The time of half a day I followed the oyster farmers of this small oyster company of La Flotte en Ré on the island of Ré.
The breeding of oysters is a long term work since to arrive in your plates, oysters know a long and complex course and are handled 57 to 60 times on average before landing in the plate of the consumer.
The first step is the catching. An oyster lays about one million eggs which, once fertilized, become larvae. To collect this spat, oyster farmers first install collectors (tubes, iron bars, plastic cups linked together...) on the coast to let the oysters settle naturally on them. These young oysters will stay between one year and one year and a half growing on these collectors.
For the second step, the detaching consists in delicately detaching the oysters from each other before distributing them in bags and putting them back in the sea on the tables provided for this purpose.
During nearly two years, the oyster feeds on plankton and will grow under the supervision of the oyster farmers. During this period, the bags must be handled nearly forty times, depending on the tides or currents.
The oyster farmer must watch over his beds every day.
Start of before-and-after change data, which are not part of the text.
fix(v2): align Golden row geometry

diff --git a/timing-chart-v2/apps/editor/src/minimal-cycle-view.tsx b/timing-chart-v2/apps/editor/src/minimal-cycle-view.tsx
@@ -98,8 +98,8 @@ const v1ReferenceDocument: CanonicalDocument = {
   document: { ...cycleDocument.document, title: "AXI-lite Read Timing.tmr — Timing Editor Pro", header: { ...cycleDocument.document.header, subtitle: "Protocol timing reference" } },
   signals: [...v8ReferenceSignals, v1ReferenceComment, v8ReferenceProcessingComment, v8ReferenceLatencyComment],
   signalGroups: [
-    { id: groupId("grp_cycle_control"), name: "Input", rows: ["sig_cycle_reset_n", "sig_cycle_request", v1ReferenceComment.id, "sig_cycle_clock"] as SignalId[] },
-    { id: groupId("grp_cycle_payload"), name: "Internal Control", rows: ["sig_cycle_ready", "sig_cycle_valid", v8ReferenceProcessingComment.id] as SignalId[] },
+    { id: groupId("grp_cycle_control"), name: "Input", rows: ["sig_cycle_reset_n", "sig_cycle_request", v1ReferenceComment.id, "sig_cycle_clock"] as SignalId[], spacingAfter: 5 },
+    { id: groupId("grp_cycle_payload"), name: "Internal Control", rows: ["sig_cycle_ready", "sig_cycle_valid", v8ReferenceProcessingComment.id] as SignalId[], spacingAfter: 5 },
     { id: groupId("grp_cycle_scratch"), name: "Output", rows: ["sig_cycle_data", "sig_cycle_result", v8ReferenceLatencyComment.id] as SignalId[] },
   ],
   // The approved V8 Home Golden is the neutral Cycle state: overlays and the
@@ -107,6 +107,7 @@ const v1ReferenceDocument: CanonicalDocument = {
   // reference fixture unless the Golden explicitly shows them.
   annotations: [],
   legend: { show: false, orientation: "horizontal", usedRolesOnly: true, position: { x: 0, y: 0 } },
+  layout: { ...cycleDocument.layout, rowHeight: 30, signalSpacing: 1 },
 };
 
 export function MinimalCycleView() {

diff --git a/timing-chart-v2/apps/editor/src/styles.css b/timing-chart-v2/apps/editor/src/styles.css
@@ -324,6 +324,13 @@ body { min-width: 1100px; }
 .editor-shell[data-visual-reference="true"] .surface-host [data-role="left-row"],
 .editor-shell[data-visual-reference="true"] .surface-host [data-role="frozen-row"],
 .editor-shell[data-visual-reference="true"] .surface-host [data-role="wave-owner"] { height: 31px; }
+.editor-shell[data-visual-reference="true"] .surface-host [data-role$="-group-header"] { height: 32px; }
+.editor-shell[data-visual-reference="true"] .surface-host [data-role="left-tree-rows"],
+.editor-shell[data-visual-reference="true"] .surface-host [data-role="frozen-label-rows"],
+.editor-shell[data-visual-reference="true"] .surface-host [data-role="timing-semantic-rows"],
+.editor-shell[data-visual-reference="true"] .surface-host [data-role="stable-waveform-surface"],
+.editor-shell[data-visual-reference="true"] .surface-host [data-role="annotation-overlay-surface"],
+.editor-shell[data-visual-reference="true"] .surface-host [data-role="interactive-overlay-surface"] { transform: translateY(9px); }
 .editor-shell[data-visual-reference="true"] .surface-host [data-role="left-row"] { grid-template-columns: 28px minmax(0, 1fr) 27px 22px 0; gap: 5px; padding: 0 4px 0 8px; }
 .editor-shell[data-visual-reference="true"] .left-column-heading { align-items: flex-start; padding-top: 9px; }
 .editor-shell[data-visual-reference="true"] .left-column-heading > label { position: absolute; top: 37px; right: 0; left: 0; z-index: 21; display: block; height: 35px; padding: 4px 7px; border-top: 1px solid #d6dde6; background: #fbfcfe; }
Finally, once the oysters have reached their maturity, the oyster farmers collect them to serve them fresh to the consumer.
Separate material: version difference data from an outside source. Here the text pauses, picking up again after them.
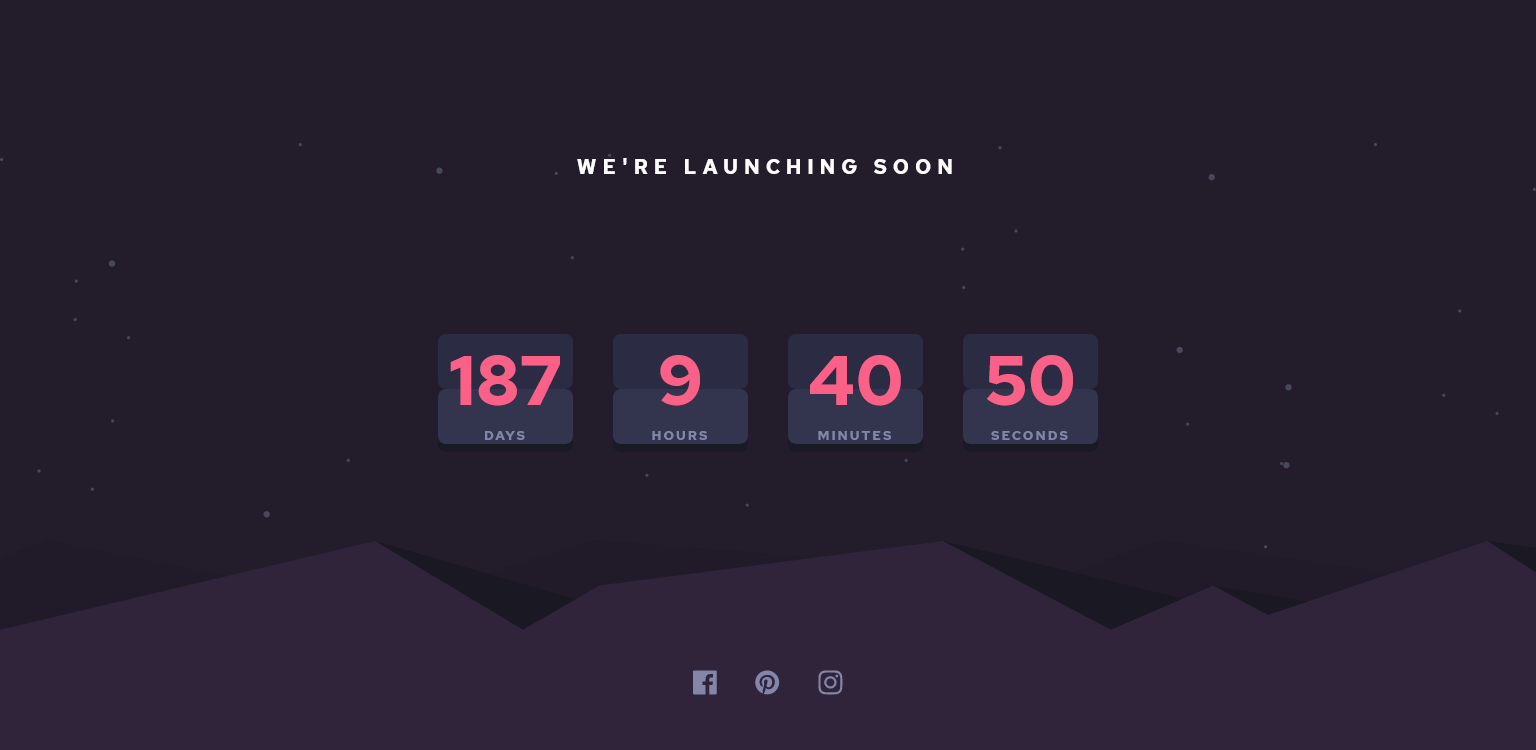
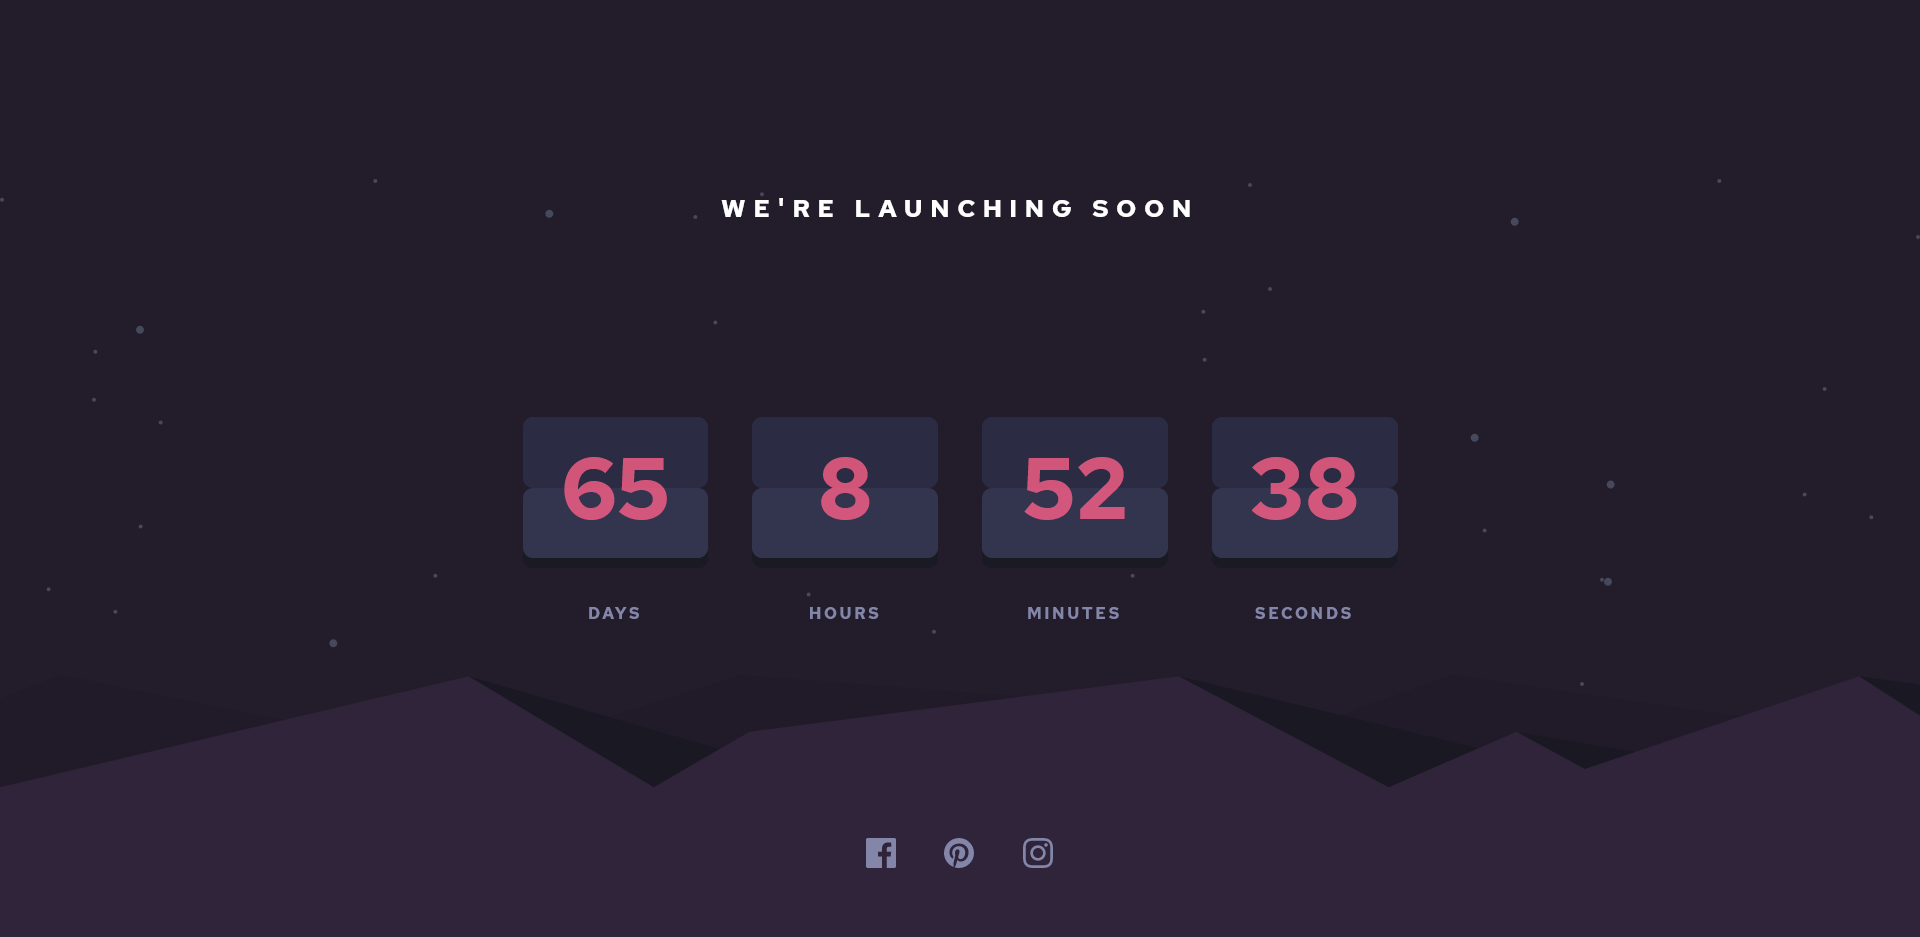
readme and code change

diff --git a/styles.sass b/styles.sass
@@ -3,6 +3,7 @@
 *
     font-family: 'Red Hat Text', sans-serif
     text-transform: uppercase
+    box-sizing: border-box
 body
     background-image: url(./images/pattern-hills.svg), linear-gradient(0deg, #2f2439 15%, #00000000 15%), url(./images/bg-stars.svg), linear-gradient(0deg, #2f2439 15%, #231d2b 15%)
     background-repeat: no-repeat
@@ -25,6 +26,7 @@ body
 #cd-container
     margin-top: 60px
     display: grid
+    column-gap: 5%
     width: 90%
     grid-template-rows: 1fr
     grid-template-columns: 1fr 1fr 1fr 1fr
@@ -45,13 +47,19 @@ body
     flex-direction: column
     align-items: center
     position: relative
+    padding-top: 10px
+    padding-bottom: 10px
 .cd-number
     color: hsl(345, 95%, 68%)
+    opacity: 80%
     font-size: 35px
 .cd-poster
     color: hsl(237, 18%, 59%)
     font-size: 7px
     letter-spacing: 2px
+    transform: translateY(300%)
+    position: absolute
+    bottom: 0
 //icons
 .icon-container
     position: fixed
@@ -89,6 +97,7 @@ body
     background: #2b2c44
     z-index: -1
     position: absolute
+    top: 0
     transform-origin: 50% 100%
     transition: transform ease-in 0.5s
 // .cd-block:hover
@@ -117,9 +126,6 @@ body
     #cd-container
         margin-top: 10%
         max-width: 700px
-    .cd-block
-        margin-left: 20px
-        margin-right: 20px
     .cd-number
         font-size: 70px
     .cd-poster

diff --git a/styles.css b/styles.css
@@ -2,6 +2,8 @@
 * {
   font-family: 'Red Hat Text', sans-serif;
   text-transform: uppercase;
+  -webkit-box-sizing: border-box;
+          box-sizing: border-box;
 }
 
 body {
@@ -46,6 +48,8 @@ body {
   margin-top: 60px;
   display: -ms-grid;
   display: grid;
+  -webkit-column-gap: 5%;
+          column-gap: 5%;
   width: 90%;
   -ms-grid-rows: 1fr;
       grid-template-rows: 1fr;
@@ -93,10 +97,13 @@ body {
       -ms-flex-align: center;
           align-items: center;
   position: relative;
+  padding-top: 10px;
+  padding-bottom: 10px;
 }
 
 .cd-number {
   color: #fb6087;
+  opacity: 80%;
   font-size: 35px;
 }
 
@@ -104,6 +111,10 @@ body {
   color: #8486a9;
   font-size: 7px;
   letter-spacing: 2px;
+  -webkit-transform: translateY(300%);
+          transform: translateY(300%);
+  position: absolute;
+  bottom: 0;
 }
 
 .icon-container {
@@ -167,6 +178,7 @@ body {
   background: #2b2c44;
   z-index: -1;
   position: absolute;
+  top: 0;
   -webkit-transform-origin: 50% 100%;
           transform-origin: 50% 100%;
   -webkit-transition: -webkit-transform ease-in 0.5s;
@@ -202,10 +214,6 @@ body {
   #cd-container {
     margin-top: 10%;
     max-width: 700px;
-  }
-  .cd-block {
-    margin-left: 20px;
-    margin-right: 20px;
   }
   .cd-number {
     font-size: 70px;

diff --git a/script.js b/script.js
@@ -1,6 +1,6 @@
 //time in seconds
 const title = document.getElementById("title");
-const targetDate = new Date("10/10/2021").getTime();
+const targetDate = new Date("06/10/2021").getTime();
 const days = document.getElementById("days");
 const hours = document.getElementById("hours");
 const minutes = document.getElementById("minutes");

diff --git a/README.md b/README.md
@@ -16,8 +16,6 @@ This is a solution to the [Launch countdown timer challenge on Frontend Mentor](
 - [Author](#author)
 - [Acknowledgments](#acknowledgments)
 
-**Note: Delete this note and update the table of contents based on what sections you keep.**
-
 ## Overview
 
 ### The challenge
@@ -32,16 +30,16 @@ Users should be able to:
 
 Desktop version
 
-![Desktop version](https://github.com/SimoneRocutto/interactive-pricing-component/blob/master/results/desktop%20screenshot.png?raw=true)
+![Desktop version](https://github.com/SimoneRocutto/launch-countdown-timer/blob/master/results/desktop.png?raw=true)
 
 Mobile version
 
-![Mobile version](https://github.com/SimoneRocutto/interactive-pricing-component/blob/master/results/mobile%20screenshot.png?raw=true)
+![Mobile version](https://github.com/SimoneRocutto/launch-countdown-timer/blob/master/results/mobile.png?raw=true)
 
 ### Links
 
 - Solution URL: https://your-solution-url.com
-- Site URL: https://simonerocutto.github.io/interactive-pricing-component/
+- Site URL: https://simonerocutto.github.io/launch-countdown-timer/
 
 ### My process
 ### Built with
@@ -55,9 +53,8 @@ Mobile version
 
 ### What I learned
 
-I learned how to make a slider starting from the range-type input html element, using css to customize it and javascript to fill its bar while moving the handle.
-I also learned how to work with input informations in order to display them on the page.
-Finally, I learned how to create a switch from a checkbox-type input html element. 
+- CSS: I learned how to properly position multiple background images, how to change svg fill color.
+
 ## Author
 
 - Frontend Mentor - [@SimoneRocutto](https://www.frontendmentor.io/profile/SimoneRocutto)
The website of the Le Corre Family's farm: https://famillelecorre.com/fr
At sea with Ré island's oyster farmers